* _About this task_
Report every line of the records below that includes the string "Before".

###

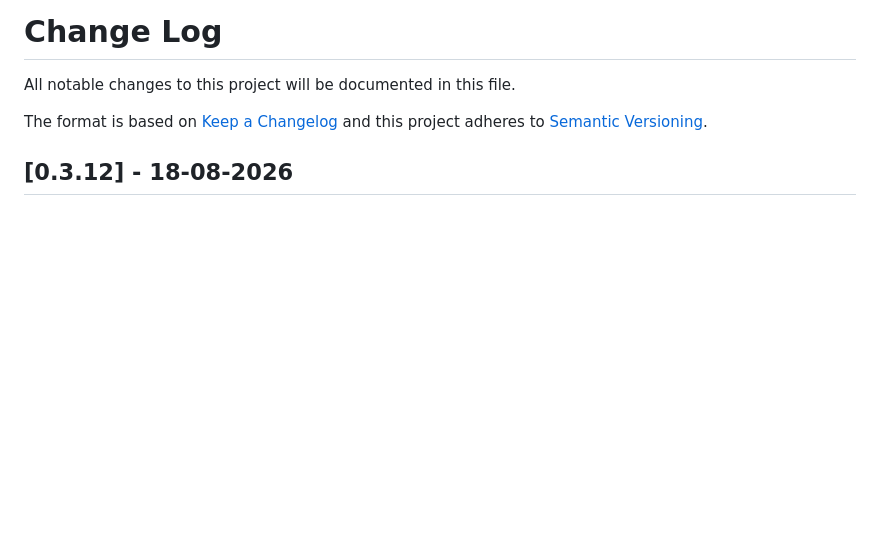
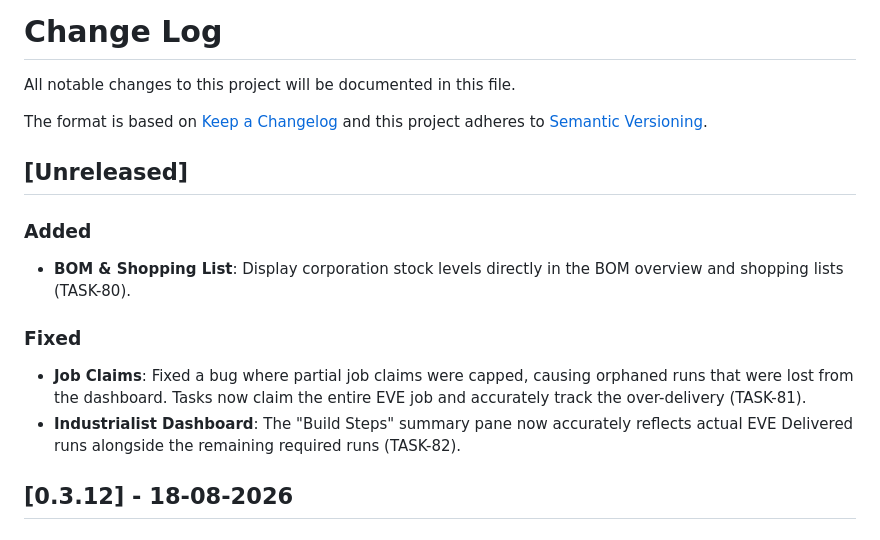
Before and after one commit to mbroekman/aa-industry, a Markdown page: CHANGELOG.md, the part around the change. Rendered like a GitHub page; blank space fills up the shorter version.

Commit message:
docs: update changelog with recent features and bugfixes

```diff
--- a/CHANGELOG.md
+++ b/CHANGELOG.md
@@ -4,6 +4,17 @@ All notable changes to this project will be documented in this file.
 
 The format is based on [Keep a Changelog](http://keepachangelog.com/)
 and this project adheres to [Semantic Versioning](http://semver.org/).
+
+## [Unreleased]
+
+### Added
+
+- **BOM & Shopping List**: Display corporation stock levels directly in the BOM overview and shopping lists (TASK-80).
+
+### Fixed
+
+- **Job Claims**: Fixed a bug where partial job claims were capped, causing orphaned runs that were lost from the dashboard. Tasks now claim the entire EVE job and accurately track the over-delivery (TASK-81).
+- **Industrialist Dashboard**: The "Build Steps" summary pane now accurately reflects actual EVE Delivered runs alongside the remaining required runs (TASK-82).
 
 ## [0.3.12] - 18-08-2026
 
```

###

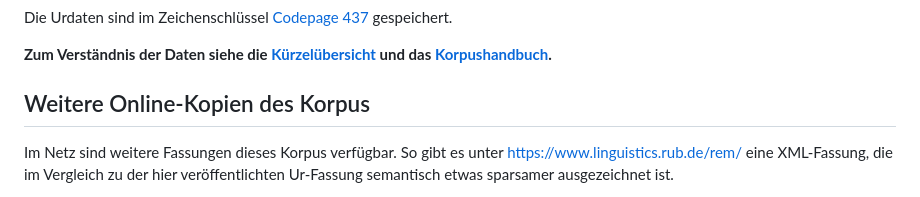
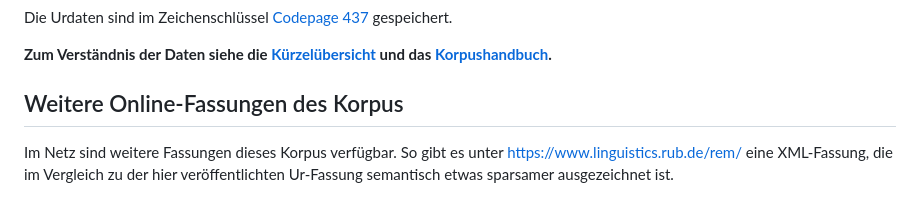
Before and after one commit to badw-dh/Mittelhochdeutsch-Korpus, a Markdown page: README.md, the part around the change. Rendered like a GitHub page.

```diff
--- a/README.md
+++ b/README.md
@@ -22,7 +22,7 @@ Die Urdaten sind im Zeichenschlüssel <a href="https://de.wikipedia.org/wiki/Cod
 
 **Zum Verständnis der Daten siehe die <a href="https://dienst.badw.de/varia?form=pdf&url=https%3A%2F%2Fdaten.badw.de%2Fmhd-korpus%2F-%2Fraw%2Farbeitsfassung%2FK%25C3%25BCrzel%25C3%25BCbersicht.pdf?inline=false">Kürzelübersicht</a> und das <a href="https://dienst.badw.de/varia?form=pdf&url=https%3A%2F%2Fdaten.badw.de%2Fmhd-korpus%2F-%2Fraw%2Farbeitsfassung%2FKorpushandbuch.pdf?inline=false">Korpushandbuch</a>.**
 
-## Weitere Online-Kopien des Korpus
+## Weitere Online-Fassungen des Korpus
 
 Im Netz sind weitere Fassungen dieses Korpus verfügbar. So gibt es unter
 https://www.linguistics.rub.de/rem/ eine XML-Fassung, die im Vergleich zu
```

###

* _The completed task_
Before and after one commit to mbroekman/aa-industry, a Markdown page: CHANGELOG.md, the part around the change. Rendered like a GitHub page; blank space fills up the shorter version.
Before and after one commit to badw-dh/Mittelhochdeutsch-Korpus, a Markdown page: README.md, the part around the change. Rendered like a GitHub page.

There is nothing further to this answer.